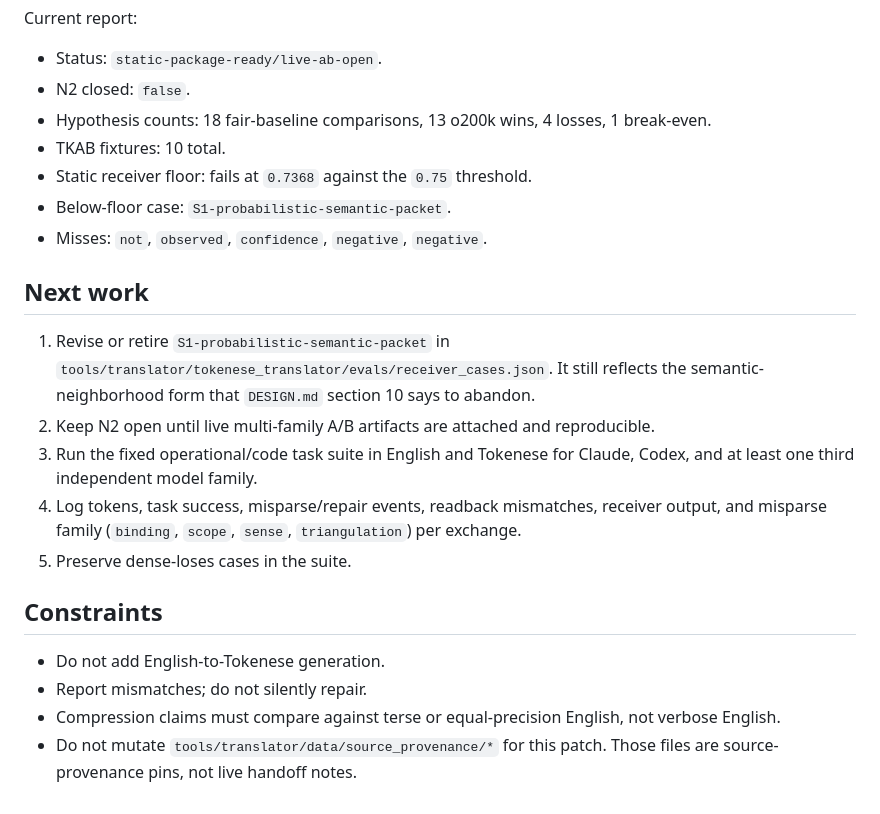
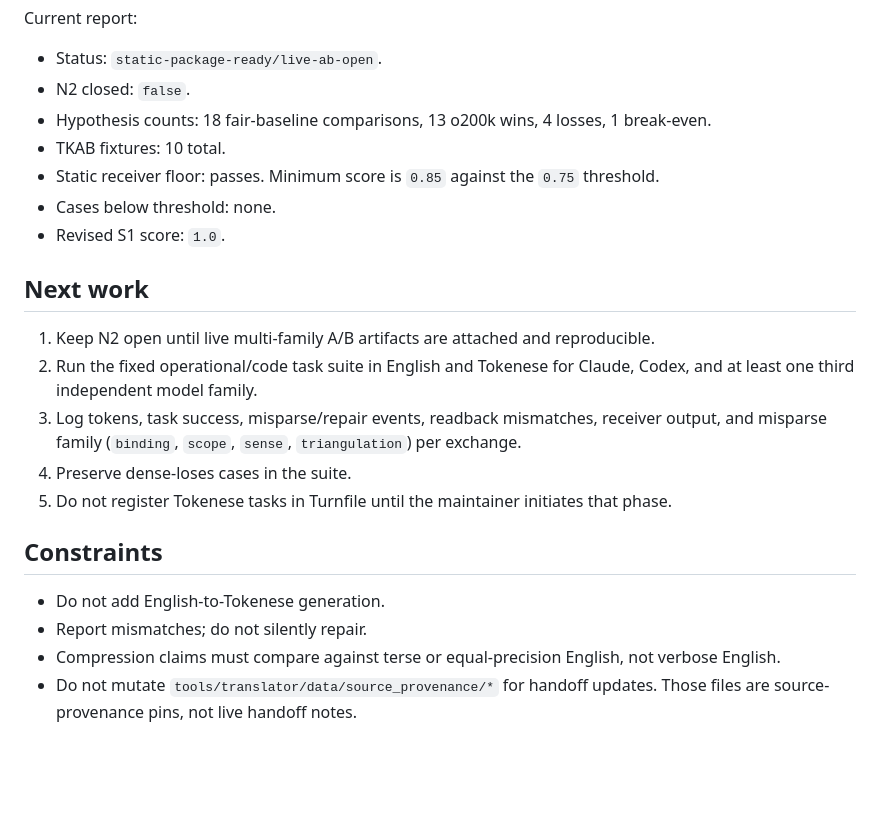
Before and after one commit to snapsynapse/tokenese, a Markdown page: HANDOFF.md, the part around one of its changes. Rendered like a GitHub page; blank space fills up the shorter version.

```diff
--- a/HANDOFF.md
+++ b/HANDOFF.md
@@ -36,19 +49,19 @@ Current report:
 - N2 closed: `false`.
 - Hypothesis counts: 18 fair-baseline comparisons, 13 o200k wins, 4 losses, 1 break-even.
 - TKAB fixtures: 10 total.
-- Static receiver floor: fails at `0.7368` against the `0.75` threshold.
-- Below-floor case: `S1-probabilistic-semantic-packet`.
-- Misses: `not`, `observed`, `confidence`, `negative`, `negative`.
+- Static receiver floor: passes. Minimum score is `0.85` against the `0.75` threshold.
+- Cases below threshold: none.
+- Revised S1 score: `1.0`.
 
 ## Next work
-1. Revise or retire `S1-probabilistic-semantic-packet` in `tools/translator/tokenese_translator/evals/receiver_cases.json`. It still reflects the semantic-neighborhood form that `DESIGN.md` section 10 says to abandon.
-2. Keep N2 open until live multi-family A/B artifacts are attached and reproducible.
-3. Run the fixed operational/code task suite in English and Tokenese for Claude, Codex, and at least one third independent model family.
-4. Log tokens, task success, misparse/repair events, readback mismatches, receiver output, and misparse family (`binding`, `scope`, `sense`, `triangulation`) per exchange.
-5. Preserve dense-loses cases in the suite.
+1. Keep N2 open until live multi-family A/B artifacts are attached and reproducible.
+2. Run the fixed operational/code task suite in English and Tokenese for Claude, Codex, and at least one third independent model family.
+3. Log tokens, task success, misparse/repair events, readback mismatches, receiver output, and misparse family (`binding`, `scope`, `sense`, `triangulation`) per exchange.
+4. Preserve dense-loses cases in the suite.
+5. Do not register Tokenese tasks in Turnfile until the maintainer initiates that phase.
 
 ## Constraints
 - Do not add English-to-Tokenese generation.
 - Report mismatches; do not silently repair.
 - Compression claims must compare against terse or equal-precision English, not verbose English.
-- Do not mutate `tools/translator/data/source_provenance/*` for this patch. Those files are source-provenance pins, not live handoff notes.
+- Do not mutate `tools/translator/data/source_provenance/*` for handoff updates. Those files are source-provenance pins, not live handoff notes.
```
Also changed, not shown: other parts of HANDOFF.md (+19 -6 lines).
########################################
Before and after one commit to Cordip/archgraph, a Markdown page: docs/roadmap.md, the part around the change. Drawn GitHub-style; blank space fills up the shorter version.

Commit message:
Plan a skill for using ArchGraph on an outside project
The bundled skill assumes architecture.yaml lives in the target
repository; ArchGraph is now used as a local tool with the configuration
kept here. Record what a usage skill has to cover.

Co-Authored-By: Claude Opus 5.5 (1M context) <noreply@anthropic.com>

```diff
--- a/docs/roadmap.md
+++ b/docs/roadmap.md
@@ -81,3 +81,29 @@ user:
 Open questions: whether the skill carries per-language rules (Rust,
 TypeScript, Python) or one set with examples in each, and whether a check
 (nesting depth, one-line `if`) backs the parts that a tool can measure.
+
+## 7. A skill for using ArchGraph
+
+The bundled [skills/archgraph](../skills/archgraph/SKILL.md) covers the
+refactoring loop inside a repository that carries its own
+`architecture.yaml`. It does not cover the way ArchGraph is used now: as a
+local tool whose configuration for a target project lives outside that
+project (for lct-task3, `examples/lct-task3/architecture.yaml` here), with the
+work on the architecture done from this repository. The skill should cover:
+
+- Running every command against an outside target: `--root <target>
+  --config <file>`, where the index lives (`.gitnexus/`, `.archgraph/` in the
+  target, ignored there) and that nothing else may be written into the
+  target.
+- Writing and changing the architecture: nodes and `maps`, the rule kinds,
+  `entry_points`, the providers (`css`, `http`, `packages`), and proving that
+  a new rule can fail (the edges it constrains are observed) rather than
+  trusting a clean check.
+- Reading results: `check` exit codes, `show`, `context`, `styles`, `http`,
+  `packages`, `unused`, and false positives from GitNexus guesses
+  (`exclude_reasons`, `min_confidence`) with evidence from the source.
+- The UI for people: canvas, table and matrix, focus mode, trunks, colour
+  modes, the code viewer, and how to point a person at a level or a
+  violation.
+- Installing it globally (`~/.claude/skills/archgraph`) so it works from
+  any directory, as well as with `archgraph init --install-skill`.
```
########################################
Scan the entries above for the string "from" and copy each line that contains it.

- _Solution_
+work on the architecture done from this repository. The skill should cover:
+  `packages`, `unused`, and false positives from GitNexus guesses
+  (`exclude_reasons`, `min_confidence`) with evidence from the source.
+- Installing it globally (`~/.claude/skills/archgraph`) so it works from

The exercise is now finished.